What this task involves -
Every line containing "sind" should be copied out. Go through the entries and find them.

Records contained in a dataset

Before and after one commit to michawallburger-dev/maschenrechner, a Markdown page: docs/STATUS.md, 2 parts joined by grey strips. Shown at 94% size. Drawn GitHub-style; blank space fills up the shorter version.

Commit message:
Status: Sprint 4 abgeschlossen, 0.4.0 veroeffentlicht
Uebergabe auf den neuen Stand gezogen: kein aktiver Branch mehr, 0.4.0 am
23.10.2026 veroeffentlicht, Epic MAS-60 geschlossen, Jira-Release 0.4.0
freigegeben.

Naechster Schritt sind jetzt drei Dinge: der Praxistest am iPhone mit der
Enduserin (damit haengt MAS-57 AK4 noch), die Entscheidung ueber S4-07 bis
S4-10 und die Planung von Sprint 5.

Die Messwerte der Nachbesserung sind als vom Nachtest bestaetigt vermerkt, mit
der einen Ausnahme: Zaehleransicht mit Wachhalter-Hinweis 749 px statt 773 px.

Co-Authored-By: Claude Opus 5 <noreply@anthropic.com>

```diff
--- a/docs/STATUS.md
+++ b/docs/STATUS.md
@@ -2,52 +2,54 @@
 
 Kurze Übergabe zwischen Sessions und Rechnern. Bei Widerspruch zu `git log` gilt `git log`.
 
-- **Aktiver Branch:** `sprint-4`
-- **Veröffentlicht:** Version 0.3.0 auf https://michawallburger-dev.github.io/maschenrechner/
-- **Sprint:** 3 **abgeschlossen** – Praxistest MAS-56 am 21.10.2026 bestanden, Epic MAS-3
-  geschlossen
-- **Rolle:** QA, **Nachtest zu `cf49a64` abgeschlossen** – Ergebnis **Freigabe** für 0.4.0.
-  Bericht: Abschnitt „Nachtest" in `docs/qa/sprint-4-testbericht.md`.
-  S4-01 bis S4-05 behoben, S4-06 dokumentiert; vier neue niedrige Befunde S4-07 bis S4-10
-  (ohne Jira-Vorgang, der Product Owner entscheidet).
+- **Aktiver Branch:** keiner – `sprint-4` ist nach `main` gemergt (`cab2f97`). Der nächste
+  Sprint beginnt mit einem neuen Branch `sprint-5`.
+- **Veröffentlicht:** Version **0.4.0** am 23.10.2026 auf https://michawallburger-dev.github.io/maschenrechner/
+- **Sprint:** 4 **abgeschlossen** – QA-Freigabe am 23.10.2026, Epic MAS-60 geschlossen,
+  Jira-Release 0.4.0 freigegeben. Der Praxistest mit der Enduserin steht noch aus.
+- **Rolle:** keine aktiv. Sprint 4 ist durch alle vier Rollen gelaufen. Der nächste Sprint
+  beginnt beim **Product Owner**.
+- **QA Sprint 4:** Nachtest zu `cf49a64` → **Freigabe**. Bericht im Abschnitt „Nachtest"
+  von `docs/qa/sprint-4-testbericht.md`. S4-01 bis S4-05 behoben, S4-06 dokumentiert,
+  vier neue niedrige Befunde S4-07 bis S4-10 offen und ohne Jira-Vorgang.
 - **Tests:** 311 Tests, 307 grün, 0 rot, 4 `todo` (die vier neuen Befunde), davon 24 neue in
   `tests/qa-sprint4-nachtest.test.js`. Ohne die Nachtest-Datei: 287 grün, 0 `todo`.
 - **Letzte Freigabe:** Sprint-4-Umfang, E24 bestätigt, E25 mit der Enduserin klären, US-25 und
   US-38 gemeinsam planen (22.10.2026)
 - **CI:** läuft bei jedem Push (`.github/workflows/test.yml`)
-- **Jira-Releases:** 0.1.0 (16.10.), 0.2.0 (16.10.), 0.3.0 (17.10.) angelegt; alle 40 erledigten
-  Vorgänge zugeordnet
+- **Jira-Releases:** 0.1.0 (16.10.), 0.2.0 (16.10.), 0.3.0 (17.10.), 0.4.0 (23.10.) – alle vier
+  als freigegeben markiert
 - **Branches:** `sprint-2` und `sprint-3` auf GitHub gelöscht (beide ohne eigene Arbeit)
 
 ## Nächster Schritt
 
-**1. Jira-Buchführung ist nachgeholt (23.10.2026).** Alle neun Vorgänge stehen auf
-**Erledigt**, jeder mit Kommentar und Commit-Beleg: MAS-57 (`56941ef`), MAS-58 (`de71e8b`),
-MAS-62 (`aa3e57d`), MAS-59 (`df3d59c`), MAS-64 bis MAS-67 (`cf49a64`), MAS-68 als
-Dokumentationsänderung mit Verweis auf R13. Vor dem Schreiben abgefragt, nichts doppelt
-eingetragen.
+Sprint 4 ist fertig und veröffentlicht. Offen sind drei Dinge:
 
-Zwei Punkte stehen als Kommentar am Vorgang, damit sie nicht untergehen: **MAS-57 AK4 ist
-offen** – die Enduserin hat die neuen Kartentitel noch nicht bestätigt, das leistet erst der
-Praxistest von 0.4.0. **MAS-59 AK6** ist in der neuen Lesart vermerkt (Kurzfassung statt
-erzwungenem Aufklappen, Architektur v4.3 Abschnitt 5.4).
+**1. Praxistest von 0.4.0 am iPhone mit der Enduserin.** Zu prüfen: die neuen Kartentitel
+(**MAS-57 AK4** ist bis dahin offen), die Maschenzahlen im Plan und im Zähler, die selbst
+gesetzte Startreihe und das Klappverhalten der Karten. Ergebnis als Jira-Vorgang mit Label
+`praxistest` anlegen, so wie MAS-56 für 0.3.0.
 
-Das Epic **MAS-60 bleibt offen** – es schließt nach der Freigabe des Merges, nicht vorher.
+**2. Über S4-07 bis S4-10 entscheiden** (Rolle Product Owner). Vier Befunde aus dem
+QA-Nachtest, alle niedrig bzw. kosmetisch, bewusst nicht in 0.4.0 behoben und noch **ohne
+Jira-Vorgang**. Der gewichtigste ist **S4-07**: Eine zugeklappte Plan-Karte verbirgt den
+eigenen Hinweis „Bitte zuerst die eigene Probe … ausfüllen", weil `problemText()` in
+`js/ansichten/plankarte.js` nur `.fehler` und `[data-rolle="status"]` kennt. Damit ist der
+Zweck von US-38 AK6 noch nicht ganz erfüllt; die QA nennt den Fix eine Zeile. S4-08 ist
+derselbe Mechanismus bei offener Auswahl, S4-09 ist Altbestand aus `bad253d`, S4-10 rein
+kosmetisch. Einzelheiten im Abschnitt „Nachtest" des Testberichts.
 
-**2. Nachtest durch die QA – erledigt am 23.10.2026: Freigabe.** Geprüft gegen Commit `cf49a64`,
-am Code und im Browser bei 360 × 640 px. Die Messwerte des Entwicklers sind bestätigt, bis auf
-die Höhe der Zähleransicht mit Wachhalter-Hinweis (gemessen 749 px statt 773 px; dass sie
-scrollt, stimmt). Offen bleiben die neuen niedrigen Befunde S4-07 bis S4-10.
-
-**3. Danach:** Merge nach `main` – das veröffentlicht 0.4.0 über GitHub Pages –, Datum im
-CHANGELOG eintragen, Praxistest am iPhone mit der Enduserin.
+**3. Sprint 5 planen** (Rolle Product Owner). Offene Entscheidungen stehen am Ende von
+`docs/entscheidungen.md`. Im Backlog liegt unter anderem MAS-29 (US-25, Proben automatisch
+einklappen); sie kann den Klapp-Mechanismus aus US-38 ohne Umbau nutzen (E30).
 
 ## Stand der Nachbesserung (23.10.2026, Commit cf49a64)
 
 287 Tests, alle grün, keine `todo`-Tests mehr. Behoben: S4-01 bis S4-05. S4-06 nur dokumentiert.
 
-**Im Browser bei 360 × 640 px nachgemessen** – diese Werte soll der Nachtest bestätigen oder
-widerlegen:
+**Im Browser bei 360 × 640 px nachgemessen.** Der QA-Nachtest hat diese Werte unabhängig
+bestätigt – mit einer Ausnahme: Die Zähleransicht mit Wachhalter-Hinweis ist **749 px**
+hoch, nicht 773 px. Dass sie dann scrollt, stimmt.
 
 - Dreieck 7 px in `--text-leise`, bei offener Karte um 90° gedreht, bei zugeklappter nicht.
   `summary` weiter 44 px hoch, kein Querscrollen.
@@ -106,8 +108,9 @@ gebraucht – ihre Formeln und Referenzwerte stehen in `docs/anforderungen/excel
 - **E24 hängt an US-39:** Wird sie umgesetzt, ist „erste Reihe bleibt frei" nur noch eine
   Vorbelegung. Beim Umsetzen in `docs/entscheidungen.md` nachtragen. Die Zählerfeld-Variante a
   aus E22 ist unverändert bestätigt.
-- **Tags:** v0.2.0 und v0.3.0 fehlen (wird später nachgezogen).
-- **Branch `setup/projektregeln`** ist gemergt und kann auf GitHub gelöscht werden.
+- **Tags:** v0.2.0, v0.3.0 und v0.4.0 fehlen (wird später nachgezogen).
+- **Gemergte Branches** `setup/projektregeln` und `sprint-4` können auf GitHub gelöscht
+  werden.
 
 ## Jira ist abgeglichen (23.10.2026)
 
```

Response area -
Naechster Schritt sind jetzt drei Dinge: der Praxistest am iPhone mit der
Die Messwerte der Nachbesserung sind als vom Nachtest bestaetigt vermerkt, mit
+Sprint 4 ist fertig und veröffentlicht. Offen sind drei Dinge:
-am Code und im Browser bei 360 × 640 px. Die Messwerte des Entwicklers sind bestätigt, bis auf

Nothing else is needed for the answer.